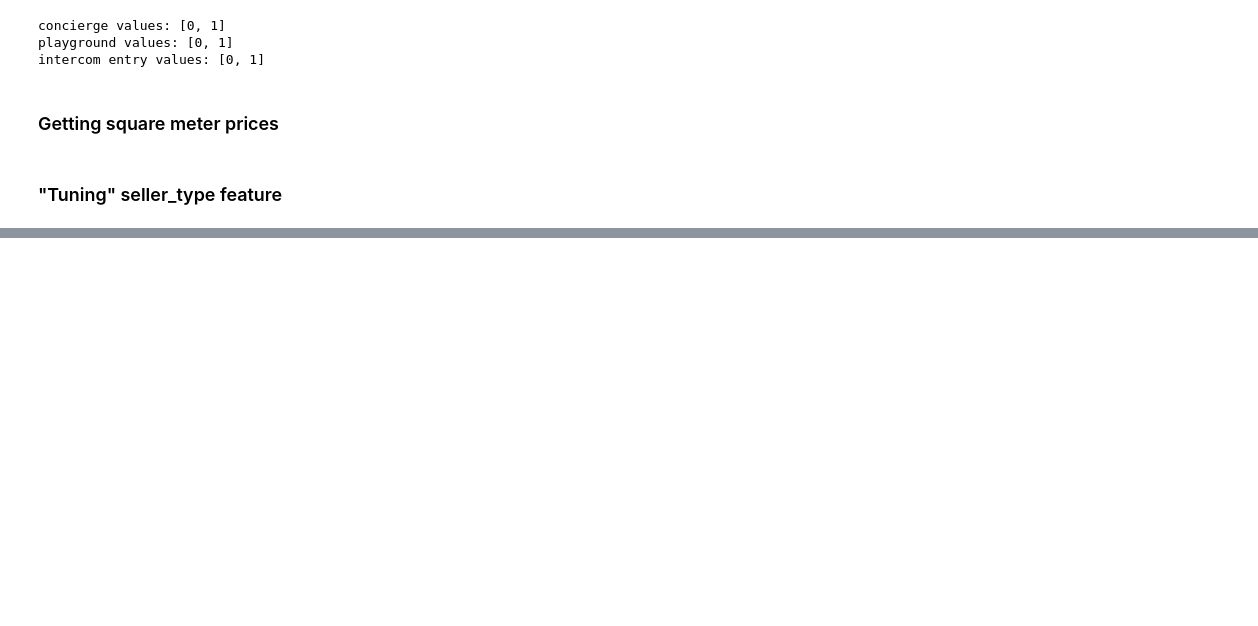
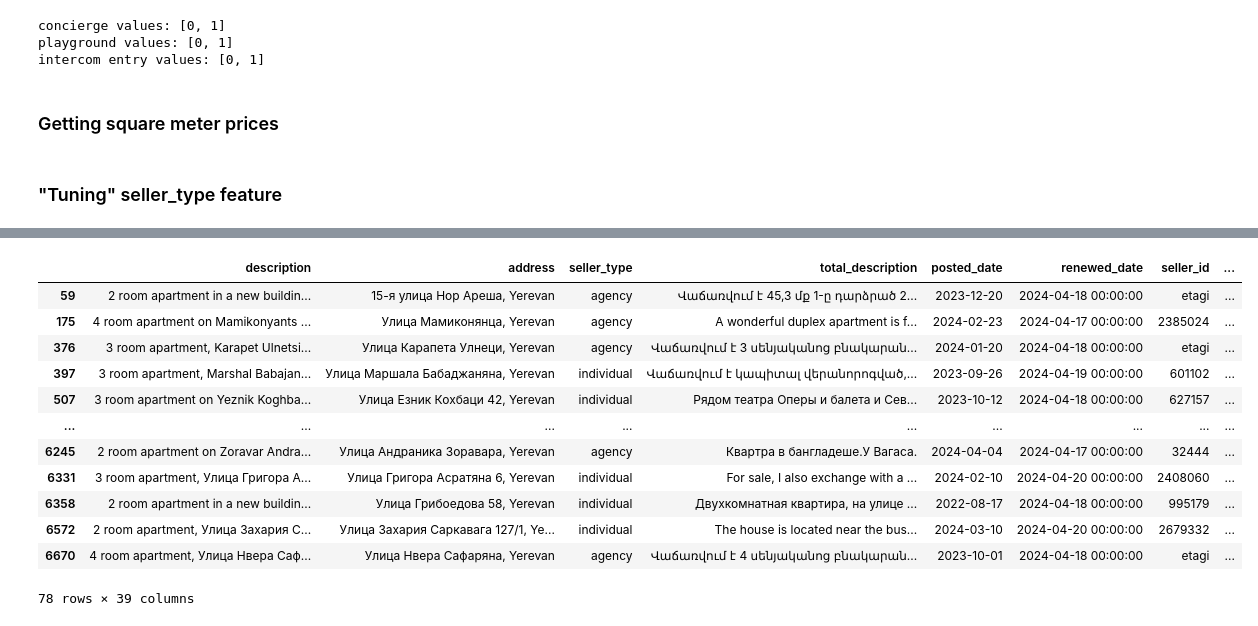
Before and after one commit to VaheC/ArmenianHousePrices, a Jupyter notebook: notebooks/EDA.ipynb, the cells around one changed output, grey strips where cells are left out. Drawn from its saved outputs; the diff is of its cells as text; code cells hidden in the pictures; blank space fills up the shorter version.

Commit message:
address converting pipeline continued

```diff
--- a/notebooks/EDA.ipynb
+++ b/notebooks/EDA.ipynb
@@ -304,0 +308,2 @@ df['seller_type'] = df['seller_type'].apply(lambda x: 'agency' if 'Agency' in x
+# %%
+df['estate_id'] = df['estate_id'].apply(lambda x: int(x.replace('/en/item/', '')))
@@ -304,0 +341,2 @@ df['seller_type'] = df['seller_type'].apply(lambda x: 'agency' if 'Agency' in x
+# %%
+df.drop(columns='places_nearby', inplace=True)
@@ -304,0 +727,9 @@ df['seller_type'] = df['seller_type'].apply(lambda x: 'agency' if 'Agency' in x
+# %%
+def apply_Yerevan(x):
+    if 'Երևան' in x or 'Ереван' in x:
+        return x.replace('Երևան', 'Yerevan').replace('Ереван', 'Yerevan')
+    else:
+        return x
+
+df['address'] = df['address'].apply(apply_Yerevan)
+df = df[df['address'].apply(lambda x: True if 'Yerevan' in x else False)].reset_index(drop=True)
@@ -304,0 +755,26 @@ df['seller_type'] = df['seller_type'].apply(lambda x: 'agency' if 'Agency' in x
+# %%
+def get_street(x):
+    x = x.replace('Երևան', '').replace('Yerevan', '').replace('Ереван', '').\
+        replace(' Ave', 'Avenue').replace(' St', 'Street').replace('srteet', 'street')
+    try:
+        street_tuple = re.findall(
+            r'улица(.*)|(.*)նրբ.|шоссе(.*)|(.*)блок|(.*)անցուղի|(.*)deadlock|(.*)ավտոմայրուղի|(.*)lane|(.*)квартал|(.*)զանգված|(.*)փակուղի|(.*)quarter|(.*)avenu|(.*)district|(.*)street|(.*)փողոց|(.*)highway|(.*)avenue|(.*)block|(.*)թաղամաս|(.*)վարչական շրջան|(.*)պողոտա|(.*)խճուղի|проспект(.*)|переулок(.*)|(.*)նրբանցք',
+            x.lower()
+        )[0]
+        street = ''.join(list(street_tuple)).strip()
+        return street
+    except:
+        if '›' in x:
+            return ''.join(x.lower().split('›')).strip()
+        elif 'Avan-Arinj' in x or 'Ավան-Առինջ' in x:
+            return 'avan-arinj'
+        else:
+            return x
+
+df['district_name'] = df['address'].apply(get_street)
+df['district_name']
+
+# convert_arm2eng_street
+# arm2eng_letters_dict
+# rus2eng_letters_dict
+# street_district_dict
@@ -324,0 +875,16 @@ memory usage: 2.2+ MB
+# %%
+df[df['address'].apply(lambda x: True if 'улица' in x.lower() else False)]
+# %% [output]
+|  | description | address | seller_type | total_description | posted_date | renewed_date | seller_id | ... |
+| 59 | 2 room apartment in a new buildin... | 15-я улица Нор Ареша, Yerevan | agency | Վաճառվում է 45,3 մք 1-ը դարձրած 2... | 2023-12-20 | 2024-04-18 00:00:00 | etagi | ... |
+| 175 | 4 room apartment on Mamikonyants ... | Улица Мамиконянца, Yerevan | agency | A wonderful duplex apartment is f... | 2024-02-23 | 2024-04-17 00:00:00 | 2385024 | ... |
+| 376 | 3 room apartment, Karapet Ulnetsi... | Улица Карапета Улнеци, Yerevan | agency | Վաճառվում է 3 սենյականոց բնակարան... | 2024-01-20 | 2024-04-18 00:00:00 | etagi | ... |
+| 397 | 3 room apartment, Marshal Babajan... | Улица Маршала Бабаджаняна, Yerevan | individual | Վաճառվում է կապիտալ վերանորոգված,... | 2023-09-26 | 2024-04-19 00:00:00 | 601102 | ... |
+| 507 | 3 room apartment on Yeznik Koghba... | Улица Езник Кохбаци 42, Yerevan | individual | Рядом театра Оперы и балета и Сев... | 2023-10-12 | 2024-04-18 00:00:00 | 627157 | ... |
+| ... | ... | ... | ... | ... | ... | ... | ... | ... |
+| 6245 | 2 room apartment on Zoravar Andra... | Улица Андраника Зоравара, Yerevan | agency | Квартра в бангладеше.У Вагаса. | 2024-04-04 | 2024-04-17 00:00:00 | 32444 | ... |
+| 6331 | 3 room apartment, Улица Григора А... | Улица Григора Асратяна 6, Yerevan | individual | For sale, I also exchange with a ... | 2024-02-10 | 2024-04-20 00:00:00 | 2408060 | ... |
+| 6358 | 2 room apartment in a new buildin... | Улица Грибоедова 58, Yerevan | individual | Двухкомнатная квартира, на улице ... | 2022-08-17 | 2024-04-18 00:00:00 | 995179 | ... |
+| 6572 | 2 room apartment, Улица Захария С... | Улица Захария Саркавага 127/1, Ye... | individual | The house is located near the bus... | 2024-03-10 | 2024-04-20 00:00:00 | 2679332 | ... |
+| 6670 | 4 room apartment, Улица Нвера Саф... | Улица Нвера Сафаряна, Yerevan | agency | Վաճառվում է 4 սենյականոց բնակարան... | 2023-10-01 | 2024-04-18 00:00:00 | etagi | ... |
+78 rows × 39 columns
```
Also changed, not shown: parts of 28 cells of this notebook.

§ **YOUR OBJECTIVE**
Every line of the listing is to be retyped exactly; pictures stay out.

§ **TASK SOLUTION**
Before and after one commit to VaheC/ArmenianHousePrices, a Jupyter notebook: notebooks/EDA.ipynb, the cells around one changed output, grey strips where cells are left out. Drawn from its saved outputs; the diff is of its cells as text; code cells hidden in the pictures; blank space fills up the shorter version.

Commit message:
address converting pipeline continued

```diff
--- a/notebooks/EDA.ipynb
+++ b/notebooks/EDA.ipynb
@@ -304,0 +308,2 @@ df['seller_type'] = df['seller_type'].apply(lambda x: 'agency' if 'Agency' in x
+# %%
+df['estate_id'] = df['estate_id'].apply(lambda x: int(x.replace('/en/item/', '')))
@@ -304,0 +341,2 @@ df['seller_type'] = df['seller_type'].apply(lambda x: 'agency' if 'Agency' in x
+# %%
+df.drop(columns='places_nearby', inplace=True)
@@ -304,0 +727,9 @@ df['seller_type'] = df['seller_type'].apply(lambda x: 'agency' if 'Agency' in x
+# %%
+def apply_Yerevan(x):
+    if 'Երևան' in x or 'Ереван' in x:
+        return x.replace('Երևան', 'Yerevan').replace('Ереван', 'Yerevan')
+    else:
+        return x
+
+df['address'] = df['address'].apply(apply_Yerevan)
+df = df[df['address'].apply(lambda x: True if 'Yerevan' in x else False)].reset_index(drop=True)
@@ -304,0 +755,26 @@ df['seller_type'] = df['seller_type'].apply(lambda x: 'agency' if 'Agency' in x
+# %%
+def get_street(x):
+    x = x.replace('Երևան', '').replace('Yerevan', '').replace('Ереван', '').\
+        replace(' Ave', 'Avenue').replace(' St', 'Street').replace('srteet', 'street')
+    try:
+        street_tuple = re.findall(
+            r'улица(.*)|(.*)նրբ.|шоссе(.*)|(.*)блок|(.*)անցուղի|(.*)deadlock|(.*)ավտոմայրուղի|(.*)lane|(.*)квартал|(.*)զանգված|(.*)փակուղի|(.*)quarter|(.*)avenu|(.*)district|(.*)street|(.*)փողոց|(.*)highway|(.*)avenue|(.*)block|(.*)թաղամաս|(.*)վարչական շրջան|(.*)պողոտա|(.*)խճուղի|проспект(.*)|переулок(.*)|(.*)նրբանցք',
+            x.lower()
+        )[0]
+        street = ''.join(list(street_tuple)).strip()
+        return street
+    except:
+        if '›' in x:
+            return ''.join(x.lower().split('›')).strip()
+        elif 'Avan-Arinj' in x or 'Ավան-Առինջ' in x:
+            return 'avan-arinj'
+        else:
+            return x
+
+df['district_name'] = df['address'].apply(get_street)
+df['district_name']
+
+# convert_arm2eng_street
+# arm2eng_letters_dict
+# rus2eng_letters_dict
+# street_district_dict
@@ -324,0 +875,16 @@ memory usage: 2.2+ MB
+# %%
+df[df['address'].apply(lambda x: True if 'улица' in x.lower() else False)]
+# %% [output]
+|  | description | address | seller_type | total_description | posted_date | renewed_date | seller_id | ... |
+| 59 | 2 room apartment in a new buildin... | 15-я улица Нор Ареша, Yerevan | agency | Վաճառվում է 45,3 մք 1-ը դարձրած 2... | 2023-12-20 | 2024-04-18 00:00:00 | etagi | ... |
+| 175 | 4 room apartment on Mamikonyants ... | Улица Мамиконянца, Yerevan | agency | A wonderful duplex apartment is f... | 2024-02-23 | 2024-04-17 00:00:00 | 2385024 | ... |
+| 376 | 3 room apartment, Karapet Ulnetsi... | Улица Карапета Улнеци, Yerevan | agency | Վաճառվում է 3 սենյականոց բնակարան... | 2024-01-20 | 2024-04-18 00:00:00 | etagi | ... |
+| 397 | 3 room apartment, Marshal Babajan... | Улица Маршала Бабаджаняна, Yerevan | individual | Վաճառվում է կապիտալ վերանորոգված,... | 2023-09-26 | 2024-04-19 00:00:00 | 601102 | ... |
+| 507 | 3 room apartment on Yeznik Koghba... | Улица Езник Кохбаци 42, Yerevan | individual | Рядом театра Оперы и балета и Сев... | 2023-10-12 | 2024-04-18 00:00:00 | 627157 | ... |
+| ... | ... | ... | ... | ... | ... | ... | ... | ... |
+| 6245 | 2 room apartment on Zoravar Andra... | Улица Андраника Зоравара, Yerevan | agency | Квартра в бангладеше.У Вагаса. | 2024-04-04 | 2024-04-17 00:00:00 | 32444 | ... |
+| 6331 | 3 room apartment, Улица Григора А... | Улица Григора Асратяна 6, Yerevan | individual | For sale, I also exchange with a ... | 2024-02-10 | 2024-04-20 00:00:00 | 2408060 | ... |
+| 6358 | 2 room apartment in a new buildin... | Улица Грибоедова 58, Yerevan | individual | Двухкомнатная квартира, на улице ... | 2022-08-17 | 2024-04-18 00:00:00 | 995179 | ... |
+| 6572 | 2 room apartment, Улица Захария С... | Улица Захария Саркавага 127/1, Ye... | individual | The house is located near the bus... | 2024-03-10 | 2024-04-20 00:00:00 | 2679332 | ... |
+| 6670 | 4 room apartment, Улица Нвера Саф... | Улица Нвера Сафаряна, Yerevan | agency | Վաճառվում է 4 սենյականոց բնակարան... | 2023-10-01 | 2024-04-18 00:00:00 | etagi | ... |
+78 rows × 39 columns
```
Also changed, not shown: parts of 28 cells of this notebook.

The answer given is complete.